Input data:

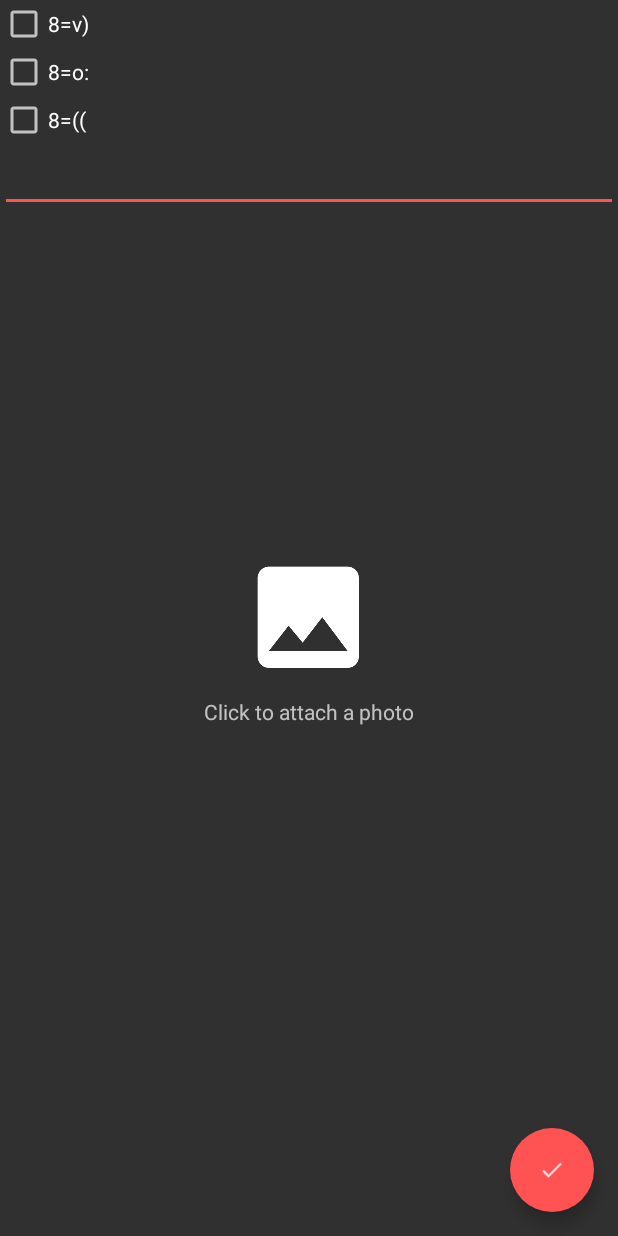
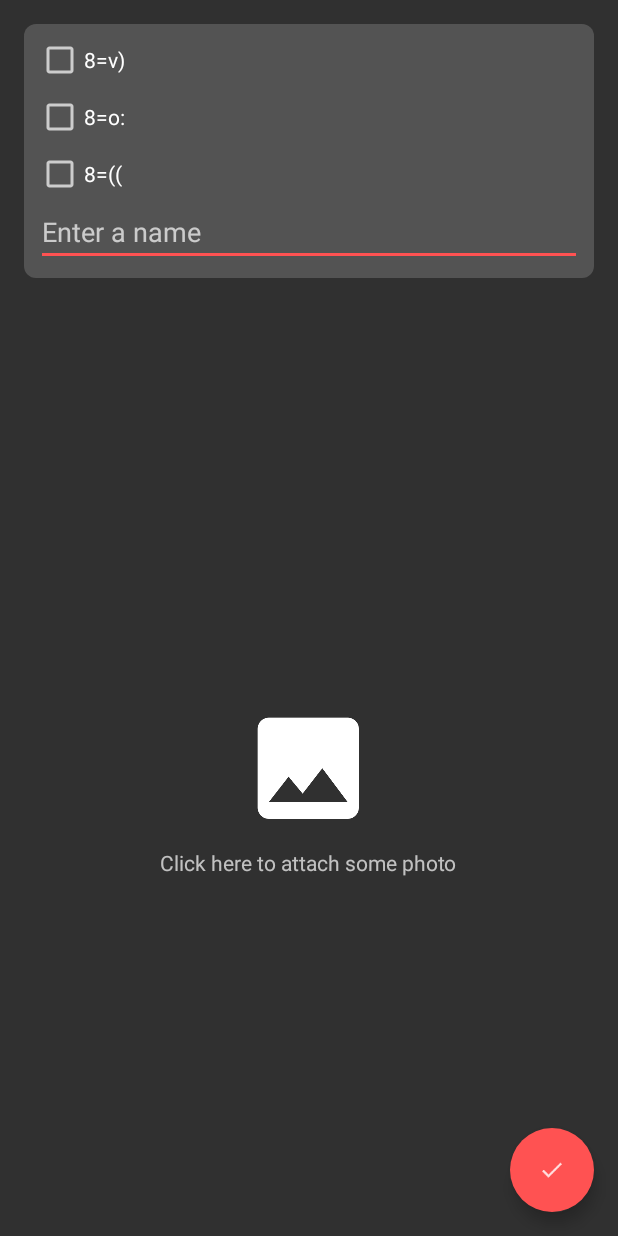
Before and after one commit to ggface/dovvv, an Android app: the fragment PersonFragment shown on its own in the app's theme, on a phone screen of 412 x 824 dp. Run offline under Robolectric (Android 15) with nearby library versions, the phone set to English and light mode, and no system bars; our stand-ins replace ButterKnife, Picasso; pictures from the network do not load; 1 statement that could not run was skipped.

Commit message:
person fragment

```diff
--- /dev/null
+++ b/app/src/main/res/drawable/bg_rounded_1.xml
@@ -0,0 +1,6 @@
+<?xml version="1.0" encoding="utf-8"?>
+<shape xmlns:android="http://schemas.android.com/apk/res/android"
+    android:shape="rectangle">
+    <solid android:color="@color/control_box" />
+    <corners android:radius="8dp" />
+</shape>
--- a/app/src/main/res/layout-sw600dp-land/fragment_person.xml
+++ b/app/src/main/res/layout-sw600dp-land/fragment_person.xml
@@ -18,30 +18,6 @@
         android:layout_width="match_parent"
         android:layout_height="match_parent" />
 
-    <CheckBox
-        android:id="@+id/cbDefault"
-        android:layout_width="wrap_content"
-        android:layout_height="wrap_content"
-        android:text="8=v)" />
-
-    <CheckBox
-        android:id="@+id/cbOral"
-        android:layout_width="wrap_content"
-        android:layout_height="wrap_content"
-        android:layout_alignParentLeft="true"
-        android:layout_alignParentStart="true"
-        android:layout_below="@+id/cbDefault"
-        android:text="8=o:" />
-
-    <CheckBox
-        android:id="@+id/cbAnal"
-        android:layout_width="wrap_content"
-        android:layout_height="wrap_content"
-        android:layout_alignParentLeft="true"
-        android:layout_alignParentStart="true"
-        android:layout_below="@+id/cbOral"
-        android:text="8=((" />
-
     <ImageView
         android:id="@+id/imageView"
         android:layout_width="wrap_content"
@@ -56,7 +32,7 @@
         android:layout_height="wrap_content"
         android:layout_below="@+id/imageView"
         android:layout_centerHorizontal="true"
-        android:text="Click to attach a photo" />
+        android:text="Click here to attach some photo" />
 
     <android.support.design.widget.FloatingActionButton
         android:id="@+id/fab"
@@ -69,8 +45,45 @@
         android:layout_marginRight="16dp"
         android:src="@drawable/ic_action_action_done" />
 
+    <LinearLayout
+        android:orientation="vertical"
+        android:layout_width="320dp"
+        android:layout_height="wrap_content"
+        android:layout_alignParentBottom="true"
+        android:layout_alignParentLeft="true"
+        android:layout_alignParentStart="true"
+        android:background="@drawable/bg_rounded_1"
+        android:layout_margin="16dp"
+        android:padding="8dp">
+
+        <CheckBox
+            android:id="@+id/cbDefault"
+            android:layout_width="match_parent"
+            android:layout_height="wrap_content"
+            android:text="8=v)"
+            android:layout_marginBottom="6dp" />
+
+        <CheckBox
+            android:id="@+id/cbOral"
+            android:layout_width="match_parent"
+            android:layout_height="wrap_content"
+            android:layout_alignParentLeft="true"
+            android:layout_alignParentStart="true"
+            android:layout_below="@+id/cbDefault"
+            android:text="8=o:"
+            android:layout_marginBottom="6dp" />
+
+        <CheckBox
+            android:id="@+id/cbAnal"
+            android:layout_width="match_parent"
+            android:layout_height="wrap_content"
+            android:layout_alignParentLeft="true"
+            android:layout_alignParentStart="true"
+            android:layout_below="@+id/cbOral"
+            android:text="8=((" />
+
         <EditText
-        android:layout_width="wrap_content"
+            android:layout_width="match_parent"
             android:layout_height="wrap_content"
             android:id="@+id/etName"
             android:layout_below="@+id/cbAnal"
@@ -79,5 +92,8 @@
             android:layout_alignParentRight="true"
             android:layout_alignParentEnd="true"
             android:inputType="textCapSentences"
-        android:maxLines="1" />
+            android:maxLines="1"
+            android:singleLine="false"
+            android:hint="Enter a name" />
+    </LinearLayout>
 </RelativeLayout>
--- a/app/src/main/res/layout-sw600dp/fragment_person.xml
+++ b/app/src/main/res/layout-sw600dp/fragment_person.xml
@@ -1,3 +1,11 @@
+<!--
+  ~ Copyright (c) 2016. Lorem ipsum dolor sit amet, consectetur adipiscing elit.
+  ~ Morbi non lorem porttitor neque feugiat blandit. Ut vitae ipsum eget quam lacinia accumsan.
+  ~ Etiam sed turpis ac ipsum condimentum fringilla. Maecenas magna.
+  ~ Proin dapibus sapien vel ante. Aliquam erat volutpat. Pellentesque sagittis ligula eget metus.
+  ~ Vestibulum commodo. Ut rhoncus gravida arcu.
+  -->
+
 <RelativeLayout xmlns:android="http://schemas.android.com/apk/res/android"
     xmlns:tools="http://schemas.android.com/tools"
     android:layout_width="match_parent"
@@ -9,30 +17,6 @@
         android:id="@+id/ivPhoto"
         android:layout_width="match_parent"
         android:layout_height="match_parent" />
-
-    <CheckBox
-        android:id="@+id/cbDefault"
-        android:layout_width="wrap_content"
-        android:layout_height="wrap_content"
-        android:text="8=v)" />
-
-    <CheckBox
-        android:id="@+id/cbOral"
-        android:layout_width="wrap_content"
-        android:layout_height="wrap_content"
-        android:layout_alignParentLeft="true"
-        android:layout_alignParentStart="true"
-        android:layout_below="@+id/cbDefault"
-        android:text="8=o:" />
-
-    <CheckBox
-        android:id="@+id/cbAnal"
-        android:layout_width="wrap_content"
-        android:layout_height="wrap_content"
-        android:layout_alignParentLeft="true"
-        android:layout_alignParentStart="true"
-        android:layout_below="@+id/cbOral"
-        android:text="8=((" />
 
     <ImageView
         android:id="@+id/imageView"
@@ -48,39 +32,7 @@
         android:layout_height="wrap_content"
         android:layout_below="@+id/imageView"
         android:layout_centerHorizontal="true"
-        android:text="Click to attach a photo" />
-
-    <Switch
-        android:id="@+id/switch1"
-        android:layout_width="wrap_content"
-        android:layout_height="wrap_content"
-        android:layout_alignParentEnd="true"
-        android:layout_alignParentRight="true"
-        android:switchPadding="8dp"
-        android:text="standart"
-        android:visibility="invisible" />
-
-    <Switch
-        android:id="@+id/switch2"
-        android:layout_width="wrap_content"
-        android:layout_height="wrap_content"
-        android:layout_alignEnd="@+id/switch1"
-        android:layout_alignRight="@+id/switch1"
-        android:layout_below="@+id/switch1"
-        android:switchPadding="8dp"
-        android:text="anal"
-        android:visibility="invisible" />
-
-    <Switch
-        android:id="@+id/switch3"
-        android:layout_width="wrap_content"
-        android:layout_height="wrap_content"
-        android:layout_alignEnd="@+id/switch2"
-        android:layout_alignRight="@+id/switch2"
-        android:layout_below="@+id/switch2"
-        android:switchPadding="8dp"
-        android:text="oral"
-        android:visibility="invisible" />
+        android:text="Click here to attach some photo" />
 
     <android.support.design.widget.FloatingActionButton
         android:id="@+id/fab"
@@ -93,8 +45,45 @@
         android:layout_marginRight="16dp"
         android:src="@drawable/ic_action_action_done" />
 
+    <LinearLayout
+        android:orientation="vertical"
+        android:layout_width="320dp"
+        android:layout_height="wrap_content"
+        android:layout_alignParentBottom="true"
+        android:layout_alignParentLeft="true"
+        android:layout_alignParentStart="true"
+        android:background="@drawable/bg_rounded_1"
+        android:layout_margin="16dp"
+        android:padding="8dp">
+
+        <CheckBox
+            android:id="@+id/cbDefault"
+            android:layout_width="match_parent"
+            android:layout_height="wrap_content"
+            android:text="8=v)"
+            android:layout_marginBottom="6dp" />
+
+        <CheckBox
+            android:id="@+id/cbOral"
+            android:layout_width="match_parent"
+            android:layout_height="wrap_content"
+            android:layout_alignParentLeft="true"
+            android:layout_alignParentStart="true"
+            android:layout_below="@+id/cbDefault"
+            android:text="8=o:"
+            android:layout_marginBottom="6dp" />
+
+        <CheckBox
+            android:id="@+id/cbAnal"
+            android:layout_width="match_parent"
+            android:layout_height="wrap_content"
+            android:layout_alignParentLeft="true"
+            android:layout_alignParentStart="true"
+            android:layout_below="@+id/cbOral"
+            android:text="8=((" />
+
         <EditText
-        android:layout_width="wrap_content"
+            android:layout_width="match_parent"
             android:layout_height="wrap_content"
             android:id="@+id/etName"
             android:layout_below="@+id/cbAnal"
@@ -103,5 +92,8 @@
             android:layout_alignParentRight="true"
             android:layout_alignParentEnd="true"
             android:inputType="textCapSentences"
-        android:maxLines="1" />
+            android:maxLines="1"
+            android:singleLine="false"
+            android:hint="Enter a name" />
+    </LinearLayout>
 </RelativeLayout>
--- a/app/src/main/res/layout/fragment_person.xml
+++ b/app/src/main/res/layout/fragment_person.xml
@@ -1,3 +1,11 @@
+<!--
+  ~ Copyright (c) 2016. Lorem ipsum dolor sit amet, consectetur adipiscing elit.
+  ~ Morbi non lorem porttitor neque feugiat blandit. Ut vitae ipsum eget quam lacinia accumsan.
+  ~ Etiam sed turpis ac ipsum condimentum fringilla. Maecenas magna.
+  ~ Proin dapibus sapien vel ante. Aliquam erat volutpat. Pellentesque sagittis ligula eget metus.
+  ~ Vestibulum commodo. Ut rhoncus gravida arcu.
+  -->
+
 <RelativeLayout xmlns:android="http://schemas.android.com/apk/res/android"
     xmlns:tools="http://schemas.android.com/tools"
     android:layout_width="match_parent"
@@ -5,34 +13,15 @@
     xmlns:app="http://schemas.android.com/apk/res-auto"
     tools:context="com.ggface.dovvv.fragments.PersonFragment">
 
+    <RelativeLayout
+        android:layout_width="match_parent"
+        android:layout_height="match_parent"
+        android:layout_below="@+id/linearLayout">
+
         <ImageView
             android:id="@+id/ivPhoto"
             android:layout_width="match_parent"
             android:layout_height="match_parent" />
-
-    <CheckBox
-        android:id="@+id/cbDefault"
-        android:layout_width="wrap_content"
-        android:layout_height="wrap_content"
-        android:text="8=v)" />
-
-    <CheckBox
-        android:id="@+id/cbOral"
-        android:layout_width="wrap_content"
-        android:layout_height="wrap_content"
-        android:layout_alignParentLeft="true"
-        android:layout_alignParentStart="true"
-        android:layout_below="@+id/cbDefault"
-        android:text="8=o:" />
-
-    <CheckBox
-        android:id="@+id/cbAnal"
-        android:layout_width="wrap_content"
-        android:layout_height="wrap_content"
-        android:layout_alignParentLeft="true"
-        android:layout_alignParentStart="true"
-        android:layout_below="@+id/cbOral"
-        android:text="8=((" />
 
         <ImageView
             android:id="@+id/imageView"
@@ -48,39 +37,61 @@
             android:layout_height="wrap_content"
             android:layout_below="@+id/imageView"
             android:layout_centerHorizontal="true"
-        android:text="Click to attach a photo" />
+            android:text="Click here to attach some photo" />
+    </RelativeLayout>
 
-    <Switch
-        android:id="@+id/switch1"
-        android:layout_width="wrap_content"
+    <LinearLayout
+        android:orientation="vertical"
+        android:layout_width="match_parent"
         android:layout_height="wrap_content"
+        android:layout_alignParentLeft="true"
+        android:layout_alignParentStart="true"
+        android:background="@drawable/bg_rounded_1"
+        android:layout_margin="16dp"
+        android:padding="8dp"
+        android:layout_alignParentTop="true"
+        android:id="@+id/linearLayout">
+
+        <CheckBox
+            android:id="@+id/cbDefault"
+            android:layout_width="match_parent"
+            android:layout_height="wrap_content"
+            android:text="8=v)"
+            android:layout_marginBottom="6dp" />
+
+        <CheckBox
+            android:id="@+id/cbOral"
+            android:layout_width="match_parent"
+            android:layout_height="wrap_content"
+            android:layout_alignParentLeft="true"
+            android:layout_alignParentStart="true"
+            android:layout_below="@+id/cbDefault"
+            android:text="8=o:"
+            android:layout_marginBottom="6dp" />
+
+        <CheckBox
+            android:id="@+id/cbAnal"
+            android:layout_width="match_parent"
+            android:layout_height="wrap_content"
+            android:layout_alignParentLeft="true"
+            android:layout_alignParentStart="true"
+            android:layout_below="@+id/cbOral"
+            android:text="8=((" />
+
+        <EditText
+            android:layout_width="match_parent"
+            android:layout_height="wrap_content"
+            android:id="@+id/etName"
+            android:layout_below="@+id/cbAnal"
+            android:layout_alignParentLeft="true"
+            android:layout_alignParentStart="true"
+            android:layout_alignParentRight="true"
             android:layout_alignParentEnd="true"
-        android:layout_alignParentRight="true"
-        android:switchPadding="8dp"
-        android:text="standart"
-        android:visibility="invisible" />
-
-    <Switch
-        android:id="@+id/switch2"
-        android:layout_width="wrap_content"
-        android:layout_height="wrap_content"
-        android:layout_alignEnd="@+id/switch1"
-        android:layout_alignRight="@+id/switch1"
-        android:layout_below="@+id/switch1"
-        android:switchPadding="8dp"
-        android:text="anal"
-        android:visibility="invisible" />
-
-    <Switch
-        android:id="@+id/switch3"
-        android:layout_width="wrap_content"
-        android:layout_height="wrap_content"
-        android:layout_alignEnd="@+id/switch2"
-        android:layout_alignRight="@+id/switch2"
-        android:layout_below="@+id/switch2"
-        android:switchPadding="8dp"
-        android:text="oral"
-        android:visibility="invisible" />
+            android:inputType="textCapSentences"
+            android:maxLines="1"
+            android:singleLine="false"
+            android:hint="Enter a name" />
+    </LinearLayout>
 
     <android.support.design.widget.FloatingActionButton
         android:id="@+id/fab"
@@ -93,15 +104,4 @@
         android:layout_marginRight="16dp"
         android:src="@drawable/ic_action_action_done" />
 
-    <EditText
-        android:layout_width="wrap_content"
-        android:layout_height="wrap_content"
-        android:id="@+id/etName"
-        android:layout_below="@+id/cbAnal"
-        android:layout_alignParentLeft="true"
-        android:layout_alignParentStart="true"
-        android:layout_alignParentRight="true"
-        android:layout_alignParentEnd="true"
-        android:inputType="textCapSentences"
-        android:maxLines="1" />
 </RelativeLayout>
--- a/app/src/main/res/values/colors.xml
+++ b/app/src/main/res/values/colors.xml
@@ -10,4 +10,5 @@
     <color name="divider">#B6B6B6</color>
 
     <color name="overlay">#33000000</color>
+    <color name="control_box">#535353</color>
 </resources>
```
Lines whose indentation alone changed are shown as unchanged.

Exercise aim:
Check each line of the material above for the word "main", then state how many lines hold it. Only the number.

Exercise response:
9